I love beginnings. “Imbolc” is the day we begin to move toward spring. It’s a shy little holiday that could slip right by unnoticed, but Wiccans celebrate it as one of the eight “Sabbats” in their Wheel of the Year. It marks the halfway point between Yule (winter solstice) and Ostara (spring equinox), and is a celebration of fire and light and the return of life. Now, this may be about the warmest winter ever here in NYC, but I still love to think about the silent, invisible shift, the first hint of warmth, like when the leaf first stirs or the fetus forms.
The term “Imbolc” (pronounced “IM-bulk”) comes from Old Irish and means “in the belly,” or “ewe’s milk.” The holiday is a celebration of fertility, reproduction and the young, and it’s associated with the goddess Brigid. The festival, also called “Brigid’s Day” in the Gaelic tradition, is linked with Brigid in her role as a fertility goddess. Christians observe it as the “Feast day of Saint Brigid,” and Saint Brigid is thought to be a Christianization of the goddess.
Brigid represents the light half of the year. She is considered the patroness of poetry, smithing, medicine, arts and crafts, livestock, and the arrival of early spring. She is the goddess of wisdom, excellence, perfection, high intelligence, poetic eloquence, craftsmanship, healing ability and skill in warfare. Whether seen as goddess or saint, she’s associated with the home and hearth and is a favorite of both Polytheists and Catholics.

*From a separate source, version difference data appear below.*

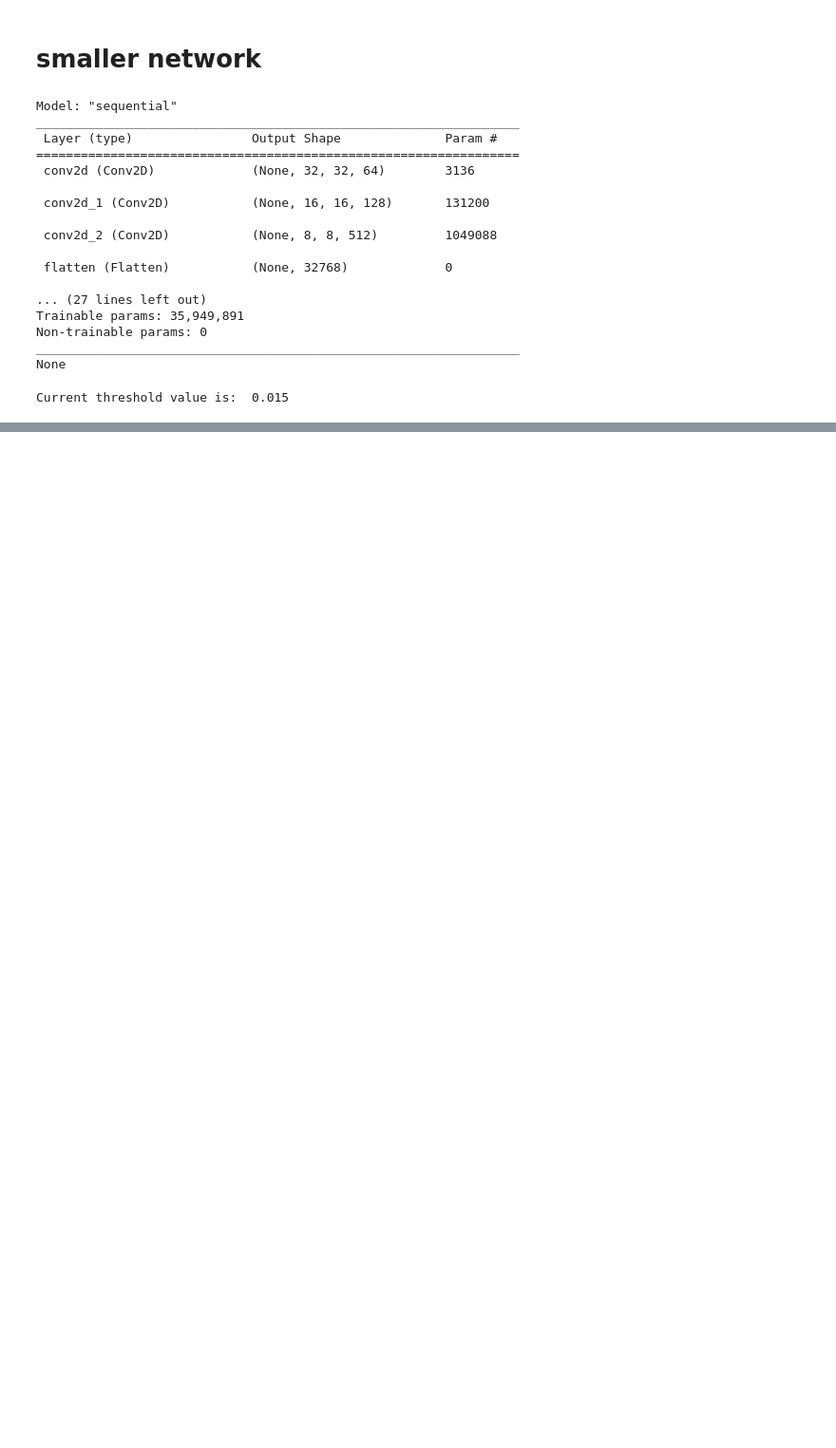
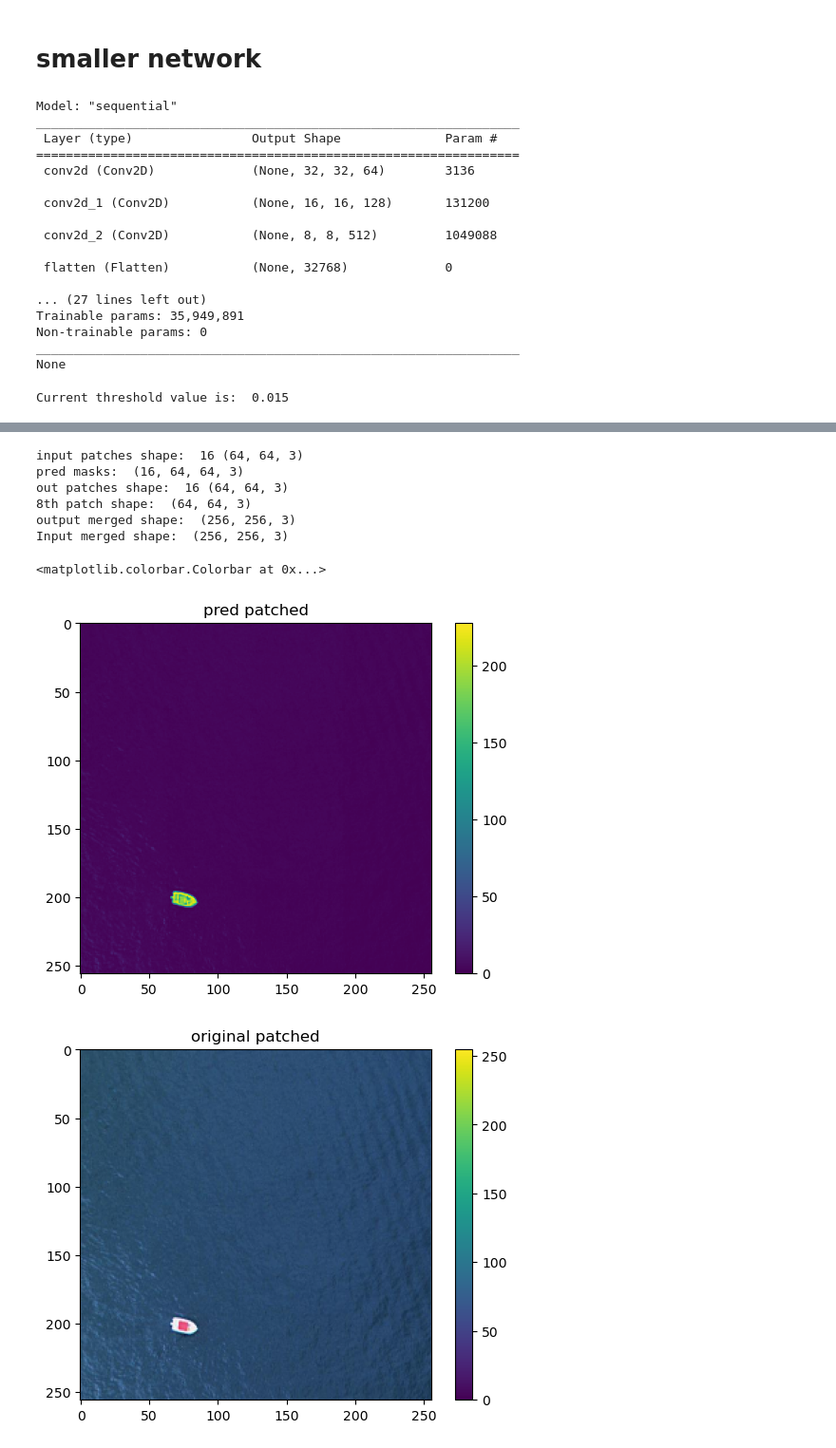
Before and after one commit to ahmadSum1/NTNU_mscThesis, a Jupyter notebook: 264_alibinet_outlier_detection_skb_smallNet.ipynb, the cells around one changed output, grey strips where cells are left out. Shown at 95% size. Saved outputs shown, nothing was run; the diff lists cells and outputs as text; code cells hidden in the pictures; blank space fills up the shorter version.

```diff
--- a/264_alibinet_outlier_detection_skb_smallNet.ipynb
+++ b/264_alibinet_outlier_detection_skb_smallNet.ipynb
@@ -516,0 +470,77 @@ Is this image an outlier (0 for NO and 1 for YES)? 0
+# %%
+#Let us check it for multiple images
+from os import pread
+
+
+img_patches, indices = resize_patch("datasets/bad/5_jpg.rf.6c3b78839ec68a96b56eabf5b997768e.jpg")
+
+print("input patches shape: ", len(img_patches), img_patches[0].shape)
+
+X_p = np.array(img_patches).astype('float32') / 255.
+
+# plt.imshow(X_p[7])
+# plt.title("1 patch ")
+# plt.colorbar()
+# plt.show()
+
+
+Y = od.predict(X_p,
+                    outlier_type='instance',    # use 'feature' or 'instance' level
+                    return_feature_score=True,  # scores used to determine outliers
+                    return_instance_score=True)
+
+Y_masks = Y['data']['feature_score']
+print("pred masks: ",Y_masks.shape)
+
+Y_masks_list = [*Y_masks]
+print("out patches shape: ", len(Y_masks_list), Y_masks_list[0].shape)
+
+# tiled = imgviz.tile(list(map(np.uint8, Y_masks_list)), border=(255, 0, 0))
+# plt.figure()
+# plt.imshow(tiled)
+
+
+mask7 = Y_masks[7]
+print("8th patch shape: ",mask7.shape)
+
+
+
+# plt.imshow(mask7[:,:,0])
+# plt.colorbar()
+# plt.show()
+
+
+od_preds = emp.merge_patches(Y_masks_list, indices, mode='overwrite')*255
+print("output merged shape: ", od_preds.shape)
+
+
+
+
+
+plt.figure()
+plt.imshow(od_preds[:,:,0].astype(np.uint8))
+plt.title("pred patched")
+plt.colorbar()
+
+
+
+# print("output patches shape: ", od_preds_p.shape)
+X = emp.merge_patches(img_patches, indices, mode='overwrite')
+
+print("Input merged shape: ", X.shape)
+
+plt.figure()
+plt.imshow(X.astype(np.uint8))
+# displaying the title
+plt.title("original patched")
+plt.colorbar()
+# %% [output]
+input patches shape:  16 (64, 64, 3)
+pred masks:  (16, 64, 64, 3)
+out patches shape:  16 (64, 64, 3)
+8th patch shape:  (64, 64, 3)
+output merged shape:  (256, 256, 3)
+Input merged shape:  (256, 256, 3)
+<matplotlib.colorbar.Colorbar at 0x...>
+[figure, added]
+[figure, added]
```
Also changed, not shown: parts of 11 cells of this notebook.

Imbolc holiday celebrations typically include hearthfires, special foods, divination or watching for omens. Fire and purification are important: lighting candles and fires represents the return of warmth and the increasing power of the sun over the coming months. Spring cleaning is important too, to open up a space for what’s to come.
Sick of winter? Imbolc is traditionally a time of weather divination. There’s an old tradition of watching to see if serpents or badgers come out of their winter dens, and it’s a likely forerunner of the North American Groundhog Day. Imbolc is also believed to be when the Cailleach—the divine hag of Gaelic tradition—gathers her firewood for the rest of the winter. Legend has it that if she wishes to make the winter last longer, she’ll make sure the weather on Imbolc is bright and sunny, so she can gather plenty of firewood. So if Imbolc is a day of foul weather, it means the Cailleach is asleep and winter is almost over. (Today is looking rather bright and sunny. Bad sign!)
I’m a sucker for seasons and cycles. Many Sabbat practices that originated as agricultural festivals thousands of years ago have found their way into Western religions, so many people have continued these traditions if only half-consciously: “Candlemas” is a Christian holiday also celebrated on February 2. It celebrates the presentation of the child Jesus; Jesus’ first entry into the temple; and also the Virgin Mary’s purification. The original beliefs and practices focus on the earth’s seasons and the natural cycles of the world, and they stress reverence for nature and belief in ecological principles. Neopagans usually celebrate Imbolc in February in the Northern Hemisphere and in August in the Southern Hemisphere, at the astronomical midpoint between the winter solstice and spring equinox. In the Northern Hemisphere, this is usually on the 1st, 2nd, 3rd or 4th of February.
Imbolc 2016 is today! It’s a great day to clean the house, de-clutter your life to create space for the goddess, for new seeds to take root and grow. You can also make a talisman: Weave a “Brigid’s cross” from straw (should you have any on hand), and hang it on the door. Lacking straw, just light candles and take a bath. Make some music and a meal. Use spring-evoking foods, like lamb, eggs, seeds and dairy.
Then turn your appreciation to the gradually lengthening days, to winter’s subtle sweetness with the first tentative hints of spring, to the invisible new life just beginning to awaken. And meet me back here for Ostara, on March 20th.
Happy Imbolc, Witches!